Zuma spy tapes: NPA conduct questioned

The SCA said the NPA’s conduct in this case was not worthy of its office.

DA leader Helen Zille and Free State party leader Patricia Kopane in front of the Supreme Court of Appeal in Bloemfontein on Thursday, 28 August 2014. Picture: Sapa.

JOHANNESBURG - The National Prosecuting Authority (NPA) says while it will abide by the Zuma spy tapes ruling, it cannot comment yet on the Supreme Court of Appeal (SCA)'s strong criticism of the institution.

On Thursday, five judges ruled the NPA must hand over the recordings used as justification to withdraw criminal charges against President Jacob Zuma to the Democratic Alliance (DA).

But they also said the NPA's conduct in the case was not worthy of its office.

In 2009, the NPA said those conversations were proof of a conspiracy against the president and thus it had to withdraw the corruption charges he faced.

NPA spokesperson Nathi Ncube says they will hand over the Zuma spy tapes to the DA within five working days.

"It is of course our intention to implement the court order as swiftly and as diligently as possible."

But he cannot yet comment on the judicial finding that the NPA's conduct in this case was lamentable.

Ncube says the NPA has to study the Zuma spy tapes judgment before it can respond to the judicial criticism.

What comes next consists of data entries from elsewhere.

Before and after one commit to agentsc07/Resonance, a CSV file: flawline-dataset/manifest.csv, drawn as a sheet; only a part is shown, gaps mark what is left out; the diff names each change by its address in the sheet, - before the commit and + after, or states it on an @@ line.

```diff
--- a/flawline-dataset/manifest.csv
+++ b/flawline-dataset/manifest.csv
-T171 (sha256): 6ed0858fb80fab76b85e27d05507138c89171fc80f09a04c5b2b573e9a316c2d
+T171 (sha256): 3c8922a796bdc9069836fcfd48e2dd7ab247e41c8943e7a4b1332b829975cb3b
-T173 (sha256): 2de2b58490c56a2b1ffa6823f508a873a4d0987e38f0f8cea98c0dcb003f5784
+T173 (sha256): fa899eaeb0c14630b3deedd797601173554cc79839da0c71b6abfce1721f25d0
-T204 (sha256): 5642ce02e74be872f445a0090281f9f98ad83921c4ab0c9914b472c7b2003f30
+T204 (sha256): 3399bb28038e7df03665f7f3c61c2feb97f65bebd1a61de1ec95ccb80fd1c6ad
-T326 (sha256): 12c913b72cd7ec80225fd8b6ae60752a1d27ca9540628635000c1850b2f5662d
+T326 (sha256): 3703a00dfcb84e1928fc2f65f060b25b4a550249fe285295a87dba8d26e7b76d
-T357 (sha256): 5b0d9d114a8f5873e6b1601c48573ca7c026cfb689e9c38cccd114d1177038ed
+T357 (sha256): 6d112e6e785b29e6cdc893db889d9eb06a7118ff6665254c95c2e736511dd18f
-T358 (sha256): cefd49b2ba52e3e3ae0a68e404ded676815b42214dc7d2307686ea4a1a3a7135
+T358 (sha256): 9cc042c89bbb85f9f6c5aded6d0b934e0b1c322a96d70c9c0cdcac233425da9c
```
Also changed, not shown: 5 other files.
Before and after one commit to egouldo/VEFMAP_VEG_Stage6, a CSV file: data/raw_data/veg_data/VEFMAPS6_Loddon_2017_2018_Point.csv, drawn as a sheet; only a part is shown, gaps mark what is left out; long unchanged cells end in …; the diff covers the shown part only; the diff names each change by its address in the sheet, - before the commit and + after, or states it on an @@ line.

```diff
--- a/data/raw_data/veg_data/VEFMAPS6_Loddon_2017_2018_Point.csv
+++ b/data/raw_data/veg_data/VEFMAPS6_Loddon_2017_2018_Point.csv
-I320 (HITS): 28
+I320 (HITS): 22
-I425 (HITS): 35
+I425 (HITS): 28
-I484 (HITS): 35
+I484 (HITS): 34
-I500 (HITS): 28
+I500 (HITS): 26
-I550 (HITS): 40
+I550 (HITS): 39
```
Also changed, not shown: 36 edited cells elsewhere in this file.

"As the NPA, of course, we still have to study it carefully and be able to take note of the rest of the comments that were made in the judgment by the judges."

In particular, the judges were scathing of deputy NPA head, Nomgcobo Jiba, who they've previously criticised over her conduct in withdrawing charges against former police crime intelligence head, Richard Mdluli.

Jiba is currently facing a criminal investigation and is under pressure to prove she is actually an advocate.